1.Is my tortoise getting fed properly?
2.Do I need to trim his nails and how?
3.Is shell flaking normal and should I use calcium supplement again?
Realizing that I haven't addressed the food issue for a while I will answer D's first question in this posting (her other questions I answered on the TotallyTortoise.com blog).
You mentioned that you might try feeding him spinach because some blogs said that it was okay while other listed it as a calcium inhibitor. Firstly, props for trying to research what your Greek Tortoise needs and being willing to do what it takes to take care of him. Secondly, don't give him spinach. The sources that have told me to not feed them spinach have, without exception, been more scholarly than those that deemed spinach to be safe. Here is a link to the best site that I have found so far on what to feed Mediterranean Tortoises (to which group Greek Tortoises belong). You will have to scroll down a bit to see the "Mediterranean Tortoises" section, but you will be pleased to find that it is the most extensive on the page.
Basically, a diet high in weeds and edible flowers is going to offer the variety of foods and nutrients that they both need and desire. Fruits are sparse in their natural habitat and should therefore be offered very sparingly (I don't feed Hector and Phoebe fruit more than once a month or so, and even then it will just be a bite or two) as they often cause diarrhea and can potentially cause more serious health problems. Dandelion greens and edible flowers form a large part of their diet during the winter when it's hard to come by a large variety of other weeds.
Here in the US, Whole Foods has been an excellent shopping location for Hector and Phoebe as they carry a large bundle of Dandelion Green and also small packages of edible flowers for only a few dollars each. We have learned that Hector and Phoebe don't really like rose petals too much (though they will each them a little less grudgingly one petal at a time by hand) but they love snap dragons and pansies. So, we bought some little seed packets, sowed some seeds in a planter, and now we have some sprouts.

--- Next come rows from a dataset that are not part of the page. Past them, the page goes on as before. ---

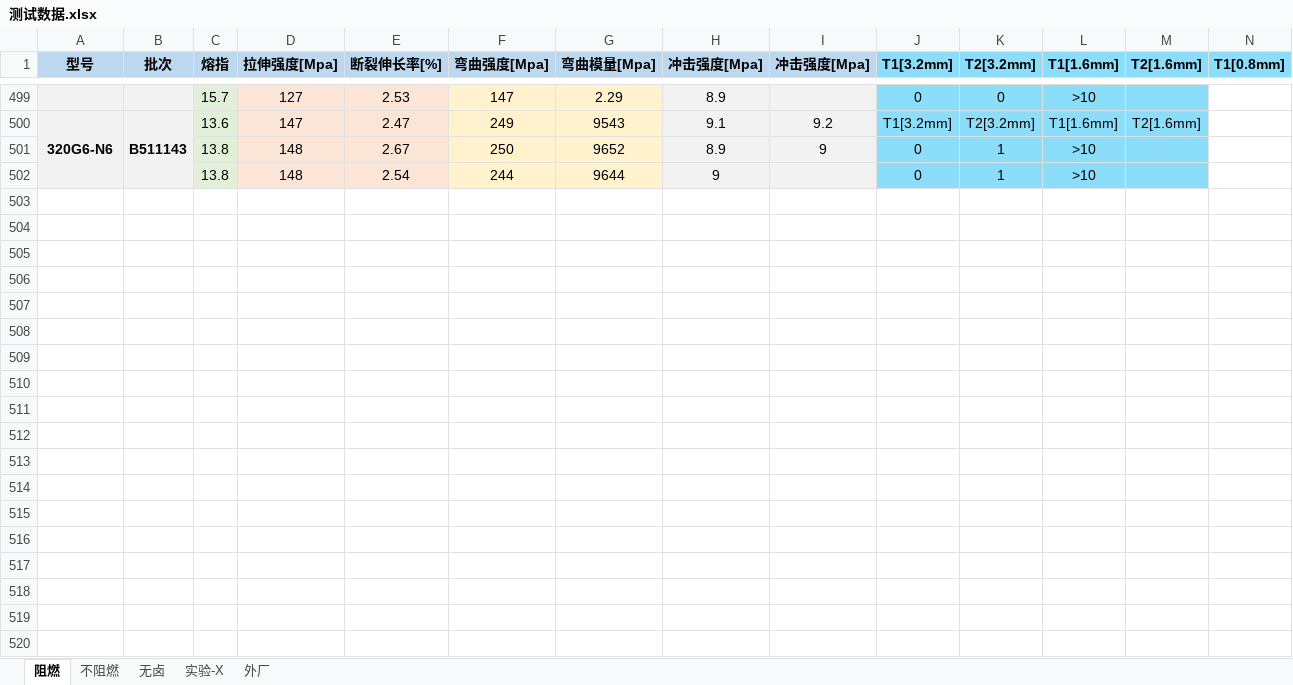
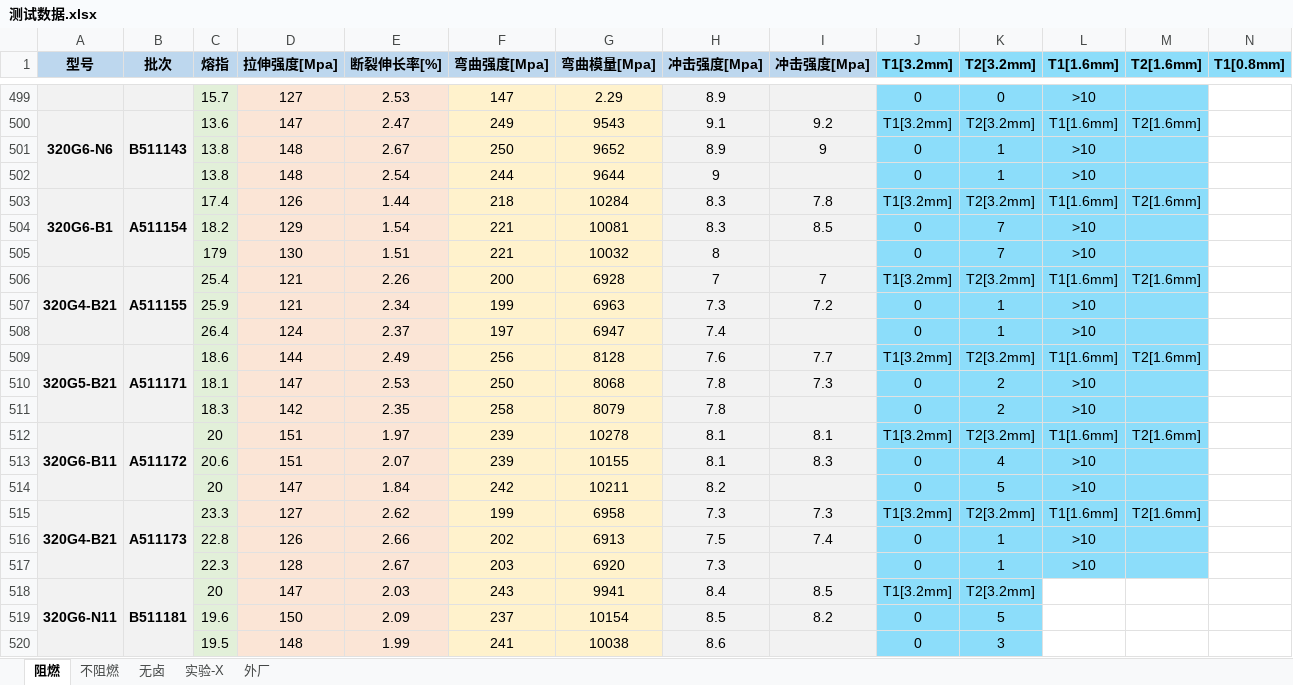
Before and after one commit to 13075061852/Gjun-text, an Excel workbook: 测试数据.xlsx, sheet 阻燃, drawn as a sheet; only a part is shown, gaps mark what is left out; values as stored, in another font and other column widths than the file's, no borders; rows hold the shown columns only; the diff names each change by its address in the sheet, - before the commit and + after, or states it on an @@ line.

Commit message:
Update 测试数据.xlsx

```diff
--- a/测试数据.xlsx (sheet 阻燃)
+++ b/测试数据.xlsx (sheet 阻燃)
+row 503: 320G6-B1 | A511154 | 17.4 | 126 | 1.44 | 218 | 10284 | 8.3 | 7.8 | T1[3.2mm] | T2[3.2mm] | T1[1.6mm] | T2[1.6mm]
+row 504:  |  | 18.2 | 129 | 1.54 | 221 | 10081 | 8.3 | 8.5 | 0 | 7 | >10
+row 505:  |  | 179 | 130 | 1.51 | 221 | 10032 | 8 |  | 0 | 7 | >10
+row 506: 320G4-B21 | A511155 | 25.4 | 121 | 2.26 | 200 | 6928 | 7 | 7 | T1[3.2mm] | T2[3.2mm] | T1[1.6mm] | T2[1.6mm]
+row 507:  |  | 25.9 | 121 | 2.34 | 199 | 6963 | 7.3 | 7.2 | 0 | 1 | >10
+row 508:  |  | 26.4 | 124 | 2.37 | 197 | 6947 | 7.4 |  | 0 | 1 | >10
+row 509: 320G5-B21 | A511171 | 18.6 | 144 | 2.49 | 256 | 8128 | 7.6 | 7.7 | T1[3.2mm] | T2[3.2mm] | T1[1.6mm] | T2[1.6mm]
+row 510:  |  | 18.1 | 147 | 2.53 | 250 | 8068 | 7.8 | 7.3 | 0 | 2 | >10
+row 511:  |  | 18.3 | 142 | 2.35 | 258 | 8079 | 7.8 |  | 0 | 2 | >10
+row 512: 320G6-B11 | A511172 | 20 | 151 | 1.97 | 239 | 10278 | 8.1 | 8.1 | T1[3.2mm] | T2[3.2mm] | T1[1.6mm] | T2[1.6mm]
+row 513:  |  | 20.6 | 151 | 2.07 | 239 | 10155 | 8.1 | 8.3 | 0 | 4 | >10
+row 514:  |  | 20 | 147 | 1.84 | 242 | 10211 | 8.2 |  | 0 | 5 | >10
+row 515: 320G4-B21 | A511173 | 23.3 | 127 | 2.62 | 199 | 6958 | 7.3 | 7.3 | T1[3.2mm] | T2[3.2mm] | T1[1.6mm] | T2[1.6mm]
+row 516:  |  | 22.8 | 126 | 2.66 | 202 | 6913 | 7.5 | 7.4 | 0 | 1 | >10
+row 517:  |  | 22.3 | 128 | 2.67 | 203 | 6920 | 7.3 |  | 0 | 1 | >10
+row 518: 320G6-N11 | B511181 | 20 | 147 | 2.03 | 243 | 9941 | 8.4 | 8.5 | T1[3.2mm] | T2[3.2mm]
+row 519:  |  | 19.6 | 150 | 2.09 | 237 | 10154 | 8.5 | 8.2 | 0 | 5
+row 520:  |  | 19.5 | 148 | 1.99 | 241 | 10038 | 8.6 |  | 0 | 3
```
Also changed, not shown: sheet 外厂.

Hopefully within several weeks we will have something resembling flower buds starting to form (but I'm not a gardener, so we'll see what happens).
Occasionally we will feed Hector and Phoebe some regular lettuce or some tomato or squash. We'll even give them some oatmeal sometimes, but this is always either raw oats or just boiled in water. They never eat oatmeal from a package or with any kind of flavoring or sweetener on it--only raw or cooked in plain water. But we have even strayed away from this because they would not find oats in the wild (but it sure did make Delilah look funny when she ate it).
Well, D, I hope that I have answered your question about whether you're feeding your Greek Tortoise what he needs. Feel free to reply with any additional questions.